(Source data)
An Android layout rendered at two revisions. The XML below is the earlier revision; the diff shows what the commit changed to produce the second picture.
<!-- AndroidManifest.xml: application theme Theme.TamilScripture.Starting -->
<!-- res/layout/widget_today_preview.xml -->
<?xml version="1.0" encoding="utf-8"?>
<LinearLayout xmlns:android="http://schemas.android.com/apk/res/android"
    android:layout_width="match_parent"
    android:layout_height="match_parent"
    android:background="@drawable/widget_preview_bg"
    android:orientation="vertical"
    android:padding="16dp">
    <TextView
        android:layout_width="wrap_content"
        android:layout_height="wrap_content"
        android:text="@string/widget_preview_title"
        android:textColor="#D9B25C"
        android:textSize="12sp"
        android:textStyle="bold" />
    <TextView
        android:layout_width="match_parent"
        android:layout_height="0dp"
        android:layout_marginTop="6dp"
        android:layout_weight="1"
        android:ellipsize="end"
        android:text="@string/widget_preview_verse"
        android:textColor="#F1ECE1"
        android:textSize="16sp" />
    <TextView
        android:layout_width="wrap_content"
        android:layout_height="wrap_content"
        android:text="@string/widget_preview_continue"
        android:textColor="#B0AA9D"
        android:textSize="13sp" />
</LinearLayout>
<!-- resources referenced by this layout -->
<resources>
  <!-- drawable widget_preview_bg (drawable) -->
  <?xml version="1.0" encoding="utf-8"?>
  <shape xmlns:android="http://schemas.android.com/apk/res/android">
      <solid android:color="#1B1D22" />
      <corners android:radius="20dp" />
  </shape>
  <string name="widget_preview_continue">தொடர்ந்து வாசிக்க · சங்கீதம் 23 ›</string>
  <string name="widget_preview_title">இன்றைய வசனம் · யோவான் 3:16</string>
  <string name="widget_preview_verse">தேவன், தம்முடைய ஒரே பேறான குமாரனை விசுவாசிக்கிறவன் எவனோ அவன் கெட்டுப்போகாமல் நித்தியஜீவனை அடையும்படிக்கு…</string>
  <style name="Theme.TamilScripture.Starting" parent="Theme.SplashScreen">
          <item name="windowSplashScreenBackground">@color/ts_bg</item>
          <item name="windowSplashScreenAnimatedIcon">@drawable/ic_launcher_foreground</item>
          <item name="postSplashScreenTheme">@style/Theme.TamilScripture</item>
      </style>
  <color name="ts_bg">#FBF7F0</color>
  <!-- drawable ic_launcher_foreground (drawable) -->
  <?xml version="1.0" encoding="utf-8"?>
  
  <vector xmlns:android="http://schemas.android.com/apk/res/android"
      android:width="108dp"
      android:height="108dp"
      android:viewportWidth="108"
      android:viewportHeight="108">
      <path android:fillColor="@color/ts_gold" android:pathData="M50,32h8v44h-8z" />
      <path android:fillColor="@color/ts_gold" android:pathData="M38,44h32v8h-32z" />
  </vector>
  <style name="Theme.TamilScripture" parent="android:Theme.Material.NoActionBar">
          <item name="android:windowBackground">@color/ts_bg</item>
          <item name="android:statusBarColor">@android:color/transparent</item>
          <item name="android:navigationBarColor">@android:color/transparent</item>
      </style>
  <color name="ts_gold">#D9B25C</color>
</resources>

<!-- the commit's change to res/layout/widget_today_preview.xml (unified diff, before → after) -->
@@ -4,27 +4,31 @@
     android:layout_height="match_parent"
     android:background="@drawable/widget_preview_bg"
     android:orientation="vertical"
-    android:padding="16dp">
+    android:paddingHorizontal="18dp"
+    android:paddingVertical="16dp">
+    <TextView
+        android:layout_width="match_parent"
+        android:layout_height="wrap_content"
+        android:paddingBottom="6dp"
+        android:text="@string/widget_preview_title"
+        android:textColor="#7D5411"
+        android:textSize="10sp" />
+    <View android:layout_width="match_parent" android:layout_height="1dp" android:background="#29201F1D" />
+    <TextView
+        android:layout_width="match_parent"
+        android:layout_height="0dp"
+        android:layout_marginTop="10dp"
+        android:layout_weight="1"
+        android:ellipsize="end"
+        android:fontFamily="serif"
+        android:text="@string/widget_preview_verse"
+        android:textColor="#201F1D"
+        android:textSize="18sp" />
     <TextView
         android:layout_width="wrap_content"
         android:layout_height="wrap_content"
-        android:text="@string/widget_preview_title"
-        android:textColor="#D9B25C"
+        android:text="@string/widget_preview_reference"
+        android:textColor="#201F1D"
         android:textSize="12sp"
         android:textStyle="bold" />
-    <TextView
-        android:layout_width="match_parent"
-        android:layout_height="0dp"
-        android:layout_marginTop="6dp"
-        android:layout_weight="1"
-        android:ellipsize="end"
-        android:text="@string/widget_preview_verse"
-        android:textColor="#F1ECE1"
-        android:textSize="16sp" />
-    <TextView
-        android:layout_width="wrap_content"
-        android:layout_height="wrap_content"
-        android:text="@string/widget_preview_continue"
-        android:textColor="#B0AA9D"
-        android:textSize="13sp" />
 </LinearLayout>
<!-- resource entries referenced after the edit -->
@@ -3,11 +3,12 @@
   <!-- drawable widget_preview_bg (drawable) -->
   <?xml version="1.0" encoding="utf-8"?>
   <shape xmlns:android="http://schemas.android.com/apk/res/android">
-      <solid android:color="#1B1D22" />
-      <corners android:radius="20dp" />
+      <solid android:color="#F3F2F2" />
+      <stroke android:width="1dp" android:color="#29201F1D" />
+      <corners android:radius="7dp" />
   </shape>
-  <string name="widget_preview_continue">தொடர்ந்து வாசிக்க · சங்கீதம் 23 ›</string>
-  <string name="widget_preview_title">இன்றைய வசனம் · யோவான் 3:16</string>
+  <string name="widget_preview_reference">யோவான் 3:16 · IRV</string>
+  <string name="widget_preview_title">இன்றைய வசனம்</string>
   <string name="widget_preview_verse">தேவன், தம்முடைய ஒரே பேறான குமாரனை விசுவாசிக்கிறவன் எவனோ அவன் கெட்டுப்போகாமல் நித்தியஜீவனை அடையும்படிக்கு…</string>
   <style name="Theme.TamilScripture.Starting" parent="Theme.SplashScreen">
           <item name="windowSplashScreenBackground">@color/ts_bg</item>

--

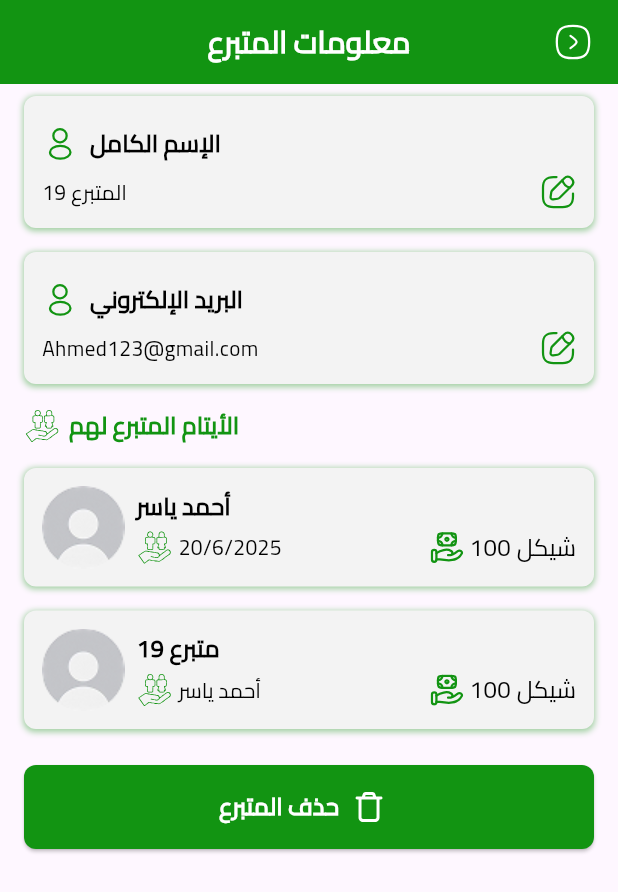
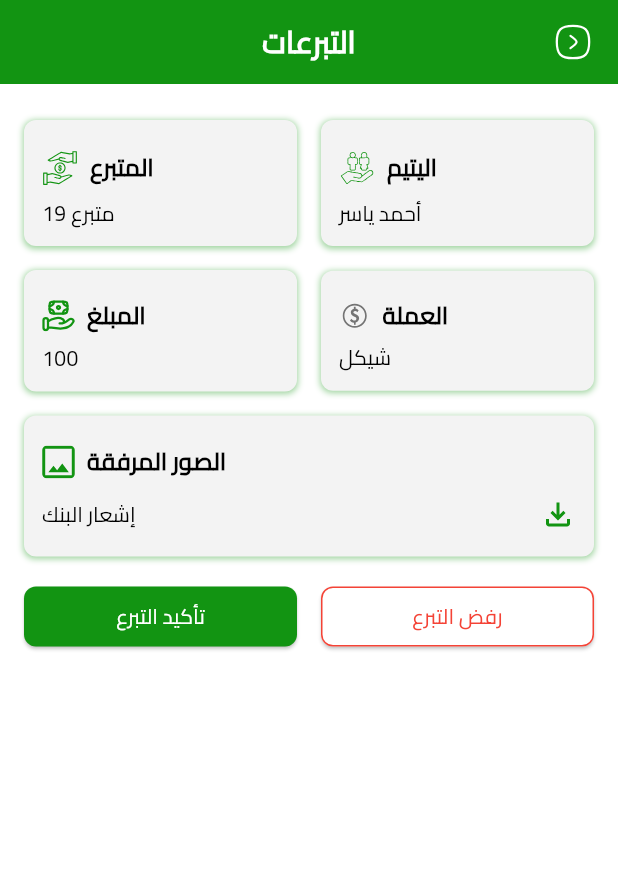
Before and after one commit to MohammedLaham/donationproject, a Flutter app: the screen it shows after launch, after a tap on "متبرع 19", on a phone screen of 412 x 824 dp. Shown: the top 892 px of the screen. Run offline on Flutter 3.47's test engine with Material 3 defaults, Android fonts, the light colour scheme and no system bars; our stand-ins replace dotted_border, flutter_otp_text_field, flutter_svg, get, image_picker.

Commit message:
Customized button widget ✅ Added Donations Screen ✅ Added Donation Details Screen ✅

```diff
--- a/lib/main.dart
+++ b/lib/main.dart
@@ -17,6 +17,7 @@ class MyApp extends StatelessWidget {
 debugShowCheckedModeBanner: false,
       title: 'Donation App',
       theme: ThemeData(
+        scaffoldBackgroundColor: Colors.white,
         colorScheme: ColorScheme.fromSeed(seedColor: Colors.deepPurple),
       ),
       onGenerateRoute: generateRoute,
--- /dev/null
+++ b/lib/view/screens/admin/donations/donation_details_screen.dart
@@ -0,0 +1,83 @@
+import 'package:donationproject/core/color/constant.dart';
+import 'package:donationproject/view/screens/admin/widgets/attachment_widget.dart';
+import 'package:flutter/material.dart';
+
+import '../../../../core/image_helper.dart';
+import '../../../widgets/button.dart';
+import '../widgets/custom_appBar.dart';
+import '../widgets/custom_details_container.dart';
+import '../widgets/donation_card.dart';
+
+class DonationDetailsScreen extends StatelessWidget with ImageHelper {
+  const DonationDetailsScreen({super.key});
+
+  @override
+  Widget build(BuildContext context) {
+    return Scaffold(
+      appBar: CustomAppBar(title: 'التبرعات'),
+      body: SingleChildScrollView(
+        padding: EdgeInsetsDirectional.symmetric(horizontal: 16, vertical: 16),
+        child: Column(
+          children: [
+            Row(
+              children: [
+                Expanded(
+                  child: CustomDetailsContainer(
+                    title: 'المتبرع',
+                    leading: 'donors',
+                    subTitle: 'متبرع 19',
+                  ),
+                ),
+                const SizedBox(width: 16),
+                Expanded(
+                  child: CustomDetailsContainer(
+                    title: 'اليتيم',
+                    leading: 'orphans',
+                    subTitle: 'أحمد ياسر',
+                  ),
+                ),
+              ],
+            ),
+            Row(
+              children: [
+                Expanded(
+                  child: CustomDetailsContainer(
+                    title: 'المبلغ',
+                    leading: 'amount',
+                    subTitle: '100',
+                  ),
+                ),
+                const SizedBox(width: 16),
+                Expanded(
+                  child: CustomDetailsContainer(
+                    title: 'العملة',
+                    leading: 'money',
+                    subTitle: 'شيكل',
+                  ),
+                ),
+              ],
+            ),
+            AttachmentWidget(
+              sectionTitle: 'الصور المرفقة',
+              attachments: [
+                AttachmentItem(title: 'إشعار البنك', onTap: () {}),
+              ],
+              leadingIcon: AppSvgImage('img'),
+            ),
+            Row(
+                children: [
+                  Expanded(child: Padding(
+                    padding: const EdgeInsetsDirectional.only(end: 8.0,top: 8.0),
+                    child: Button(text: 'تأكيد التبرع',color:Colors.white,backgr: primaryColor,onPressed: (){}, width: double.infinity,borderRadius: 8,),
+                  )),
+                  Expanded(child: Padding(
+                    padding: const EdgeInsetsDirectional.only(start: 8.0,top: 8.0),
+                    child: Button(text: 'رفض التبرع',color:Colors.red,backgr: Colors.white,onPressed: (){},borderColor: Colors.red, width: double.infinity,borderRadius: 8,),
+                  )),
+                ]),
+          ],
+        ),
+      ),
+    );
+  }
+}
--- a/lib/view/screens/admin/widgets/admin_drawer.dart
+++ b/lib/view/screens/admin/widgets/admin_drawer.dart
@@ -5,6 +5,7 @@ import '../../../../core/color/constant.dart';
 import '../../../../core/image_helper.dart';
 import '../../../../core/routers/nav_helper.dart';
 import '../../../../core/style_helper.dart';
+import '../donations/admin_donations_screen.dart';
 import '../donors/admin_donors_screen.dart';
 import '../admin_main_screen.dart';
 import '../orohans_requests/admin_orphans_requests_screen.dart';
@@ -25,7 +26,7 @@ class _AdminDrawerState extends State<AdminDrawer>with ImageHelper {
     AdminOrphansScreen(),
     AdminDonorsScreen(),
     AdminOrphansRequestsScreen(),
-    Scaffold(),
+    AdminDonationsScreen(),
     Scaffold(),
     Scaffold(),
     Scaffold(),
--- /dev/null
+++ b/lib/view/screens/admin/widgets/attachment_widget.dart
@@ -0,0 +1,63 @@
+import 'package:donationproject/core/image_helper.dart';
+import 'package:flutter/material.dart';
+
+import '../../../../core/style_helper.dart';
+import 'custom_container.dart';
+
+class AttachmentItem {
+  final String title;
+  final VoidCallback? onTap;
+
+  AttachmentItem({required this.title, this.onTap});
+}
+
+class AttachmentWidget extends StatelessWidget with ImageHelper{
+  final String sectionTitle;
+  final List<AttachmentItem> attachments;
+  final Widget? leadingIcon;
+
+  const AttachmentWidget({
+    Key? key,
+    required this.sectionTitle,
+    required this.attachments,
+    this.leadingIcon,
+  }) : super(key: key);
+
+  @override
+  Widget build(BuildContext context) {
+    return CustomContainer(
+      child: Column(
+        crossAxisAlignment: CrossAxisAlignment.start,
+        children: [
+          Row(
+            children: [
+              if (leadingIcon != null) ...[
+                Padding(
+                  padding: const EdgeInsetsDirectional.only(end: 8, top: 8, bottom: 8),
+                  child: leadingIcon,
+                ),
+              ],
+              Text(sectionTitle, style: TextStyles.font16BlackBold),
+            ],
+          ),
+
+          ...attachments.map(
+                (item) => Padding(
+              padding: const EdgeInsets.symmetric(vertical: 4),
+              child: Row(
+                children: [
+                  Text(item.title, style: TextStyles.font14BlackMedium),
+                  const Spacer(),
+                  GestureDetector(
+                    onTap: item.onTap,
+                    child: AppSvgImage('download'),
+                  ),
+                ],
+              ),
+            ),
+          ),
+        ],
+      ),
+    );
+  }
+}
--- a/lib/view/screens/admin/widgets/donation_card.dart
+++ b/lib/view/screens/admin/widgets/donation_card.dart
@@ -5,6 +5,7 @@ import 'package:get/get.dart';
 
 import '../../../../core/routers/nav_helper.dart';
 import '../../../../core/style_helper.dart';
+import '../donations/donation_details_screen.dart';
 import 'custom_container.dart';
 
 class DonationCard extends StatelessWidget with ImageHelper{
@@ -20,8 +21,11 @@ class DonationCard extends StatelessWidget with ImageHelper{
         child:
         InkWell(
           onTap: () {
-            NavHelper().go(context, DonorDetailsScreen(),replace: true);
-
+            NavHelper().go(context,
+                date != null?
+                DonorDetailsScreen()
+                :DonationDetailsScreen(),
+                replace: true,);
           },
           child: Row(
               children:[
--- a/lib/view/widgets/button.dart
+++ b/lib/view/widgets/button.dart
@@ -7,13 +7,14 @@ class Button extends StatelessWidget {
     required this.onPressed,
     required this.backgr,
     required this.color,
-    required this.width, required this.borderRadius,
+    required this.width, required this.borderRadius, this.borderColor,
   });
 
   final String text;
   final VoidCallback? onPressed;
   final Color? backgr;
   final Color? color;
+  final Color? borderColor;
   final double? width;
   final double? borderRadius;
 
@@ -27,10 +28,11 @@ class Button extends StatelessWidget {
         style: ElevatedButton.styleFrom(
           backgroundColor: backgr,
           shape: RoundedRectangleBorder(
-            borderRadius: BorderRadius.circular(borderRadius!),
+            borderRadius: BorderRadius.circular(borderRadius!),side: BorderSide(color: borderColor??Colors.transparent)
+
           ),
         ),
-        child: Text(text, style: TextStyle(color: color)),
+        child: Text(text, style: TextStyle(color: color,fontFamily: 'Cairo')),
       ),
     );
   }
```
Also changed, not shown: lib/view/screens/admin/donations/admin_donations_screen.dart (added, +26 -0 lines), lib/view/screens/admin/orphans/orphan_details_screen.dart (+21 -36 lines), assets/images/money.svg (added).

§ TASK STATEMENT: Given the word "TamilScripture", show every line of the records that contains it.

§ RESPONSE TO THIS TASK:
<!-- AndroidManifest.xml: application theme Theme.TamilScripture.Starting -->
  <style name="Theme.TamilScripture.Starting" parent="Theme.SplashScreen">
          <item name="postSplashScreenTheme">@style/Theme.TamilScripture</item>
  <style name="Theme.TamilScripture" parent="android:Theme.Material.NoActionBar">
   <style name="Theme.TamilScripture.Starting" parent="Theme.SplashScreen">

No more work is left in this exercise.